=== Begin Enclosure ===
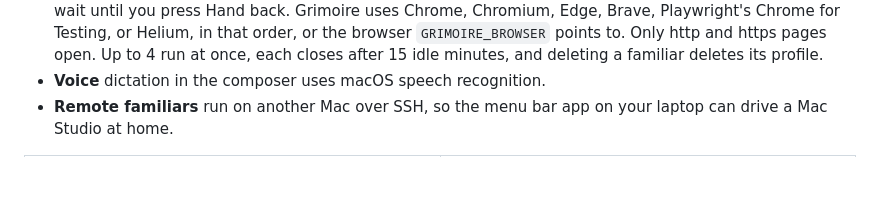
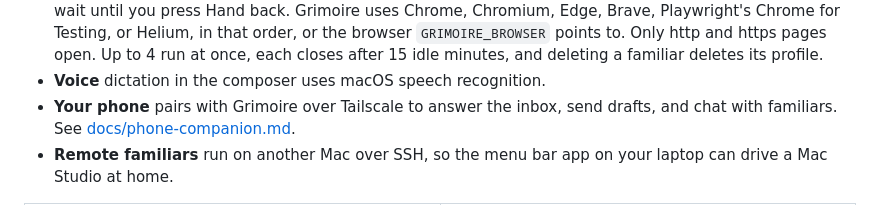
Before and after one commit to dev-talix/crew, a Markdown page: README.md, the part around the change. Rendered like a GitHub page; blank space fills up the shorter version.

Commit message:
Document the phone companion scope with screenshots
Co-Authored-By: Claude Opus 5.5 <noreply@anthropic.com>

```diff
--- a/README.md
+++ b/README.md
@@ -67,6 +67,8 @@
   points to. Only http and https pages open. Up to 4 run at once, each closes after 15 idle minutes,
   and deleting a familiar deletes its profile.
 - **Voice** dictation in the composer uses macOS speech recognition.
+- **Your phone** pairs with Grimoire over Tailscale to answer the inbox, send drafts, and chat with familiars.
+  See [docs/phone-companion.md](docs/phone-companion.md).
 - **Remote familiars** run on another Mac over SSH, so the menu bar app on your laptop can drive a
   Mac Studio at home.
 
```
Also changed, not shown: docs/phone-companion.md (added, +140 -0 lines), docs/screenshots/phone-chat.png (added), docs/screenshots/phone-drafts.png (added), docs/screenshots/phone-inbox.png (added), docs/screenshots/phone-pair.png (added).
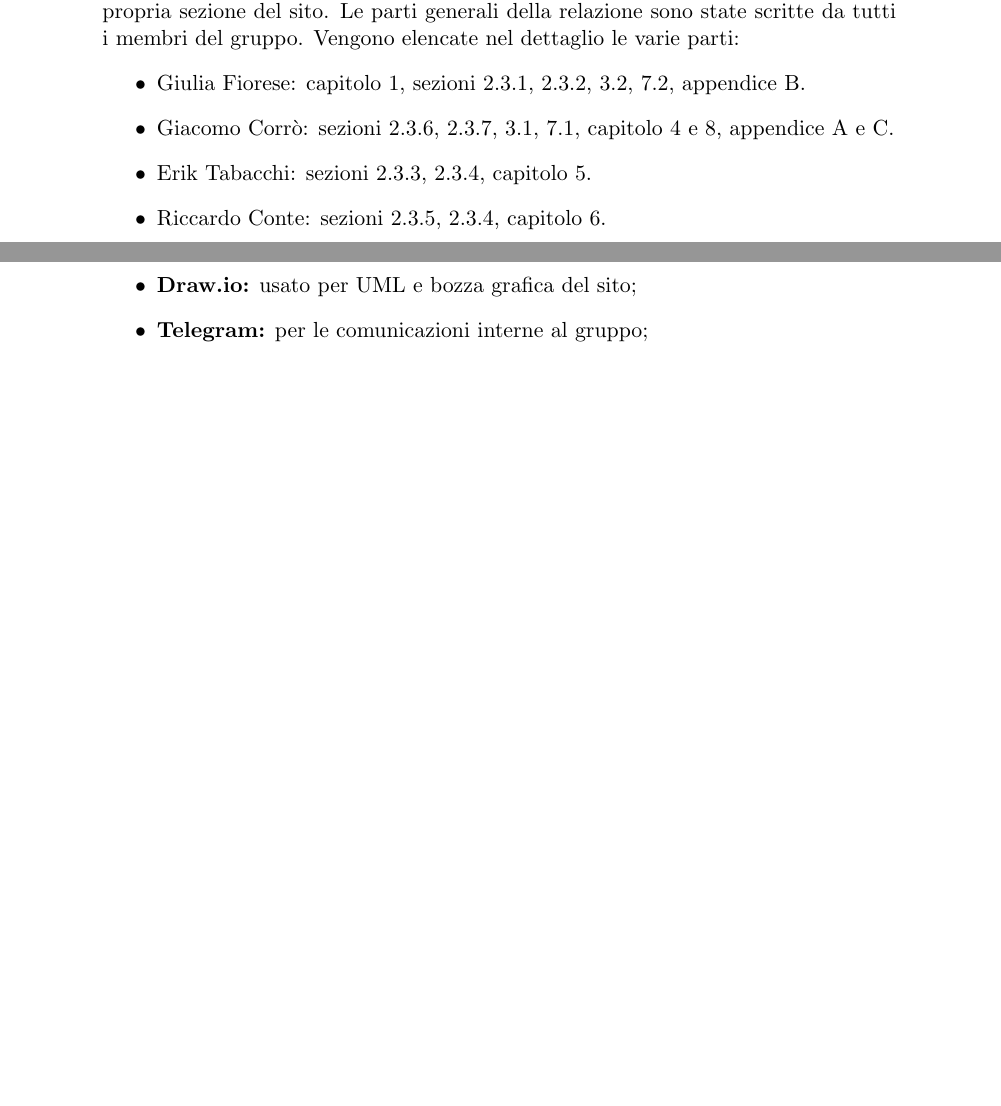
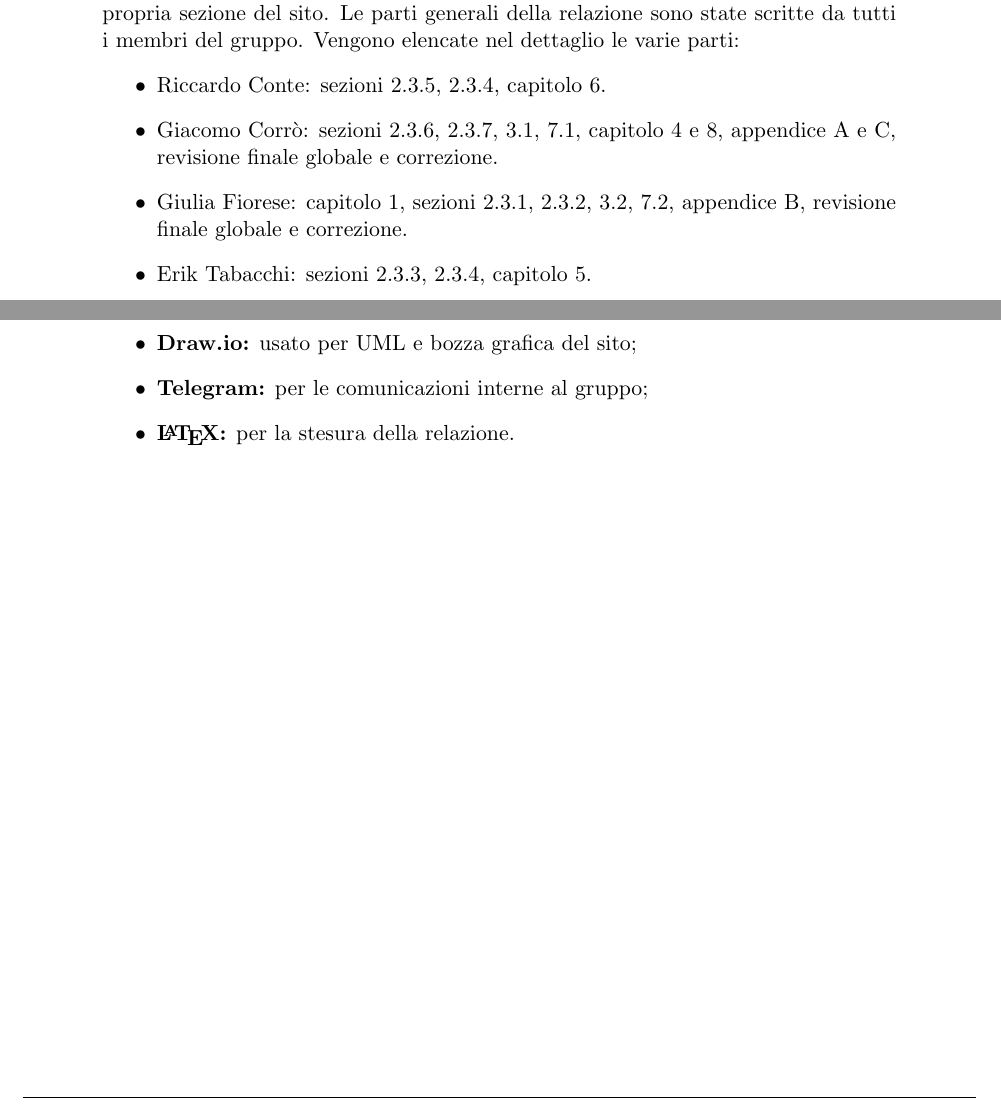
Before and after one commit to Fgiulia/progettoTecnologieWeb2019-2020, a LaTeX document (Relazione/relazione.tex, which reads Relazione/sezioni/Appendice.tex, Relazione/sezioni/FaseDiRealizzazione.tex): two parts of pages 15 and 24 of 24, joined at a grey line, cut so that both start at the same text, the shorter picture padded with empty space. Compiled offline with pdfLaTeX.

Commit message:
fix relazione

```diff
--- a/Relazione/sezioni/Appendice.tex
+++ b/Relazione/sezioni/Appendice.tex
@@ -13,5 +13,6 @@
         \item \textbf{XAMPP:} per testare sopratutto la parte dinamica del sito (PHP e SQL);
         \item \textbf{Draw.io:} usato per UML e bozza grafica del sito;
         \item \textbf{Telegram:} per le comunicazioni interne al gruppo;
+        \item \textbf{\LaTeX:} per la stesura della relazione.
     \end{itemize}
 \pagebreak
--- a/Relazione/sezioni/FaseDiRealizzazione.tex
+++ b/Relazione/sezioni/FaseDiRealizzazione.tex
@@ -41,10 +41,10 @@ L'ultima parte della realizzazione è stata aggiungere CSS al sito, avendo cura
 Per quanto riguarda la relazione, ognuno ha scritto la parte di analisi relativa alla propria sezione del sito. Le parti generali della relazione sono state scritte da tutti i membri del gruppo.
 Vengono elencate nel dettaglio le varie parti:
 \begin{itemize}
-    \item Giulia Fiorese: capitolo 1, sezioni 2.3.1, 2.3.2, 3.2, 7.2, appendice B.
-    \item Giacomo Corrò: sezioni 2.3.6, 2.3.7, 3.1, 7.1, capitolo 4 e 8, appendice A e C.
+    \item Riccardo Conte: sezioni 2.3.5, 2.3.4, capitolo 6.
+    \item Giacomo Corrò: sezioni 2.3.6, 2.3.7, 3.1, 7.1, capitolo 4 e 8, appendice A e C, revisione finale globale e correzione.
+    \item Giulia Fiorese: capitolo 1, sezioni 2.3.1, 2.3.2, 3.2, 7.2, appendice B, revisione finale globale e correzione.
     \item Erik Tabacchi: sezioni 2.3.3, 2.3.4, capitolo 5.
-    \item Riccardo Conte: sezioni 2.3.5, 2.3.4, capitolo 6.
 \end{itemize}
 Tutte le parti della relazione non elencate sono state scritte durante gli incontri, quindi tutto il gruppo ha preso parte alla stesura.
 \pagebreak
```
Also changed, not shown: Relazione/import/first-page.tex (+2 -2 lines), Relazione/sezioni/FaseDiProgettazione.tex (+2 -2 lines).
=== End Enclosure ===
Exercise. Wherever the word "itemize" turns up in the material, copy the whole line.

Solution for this task.
     \end{itemize}
 \begin{itemize}
 \end{itemize}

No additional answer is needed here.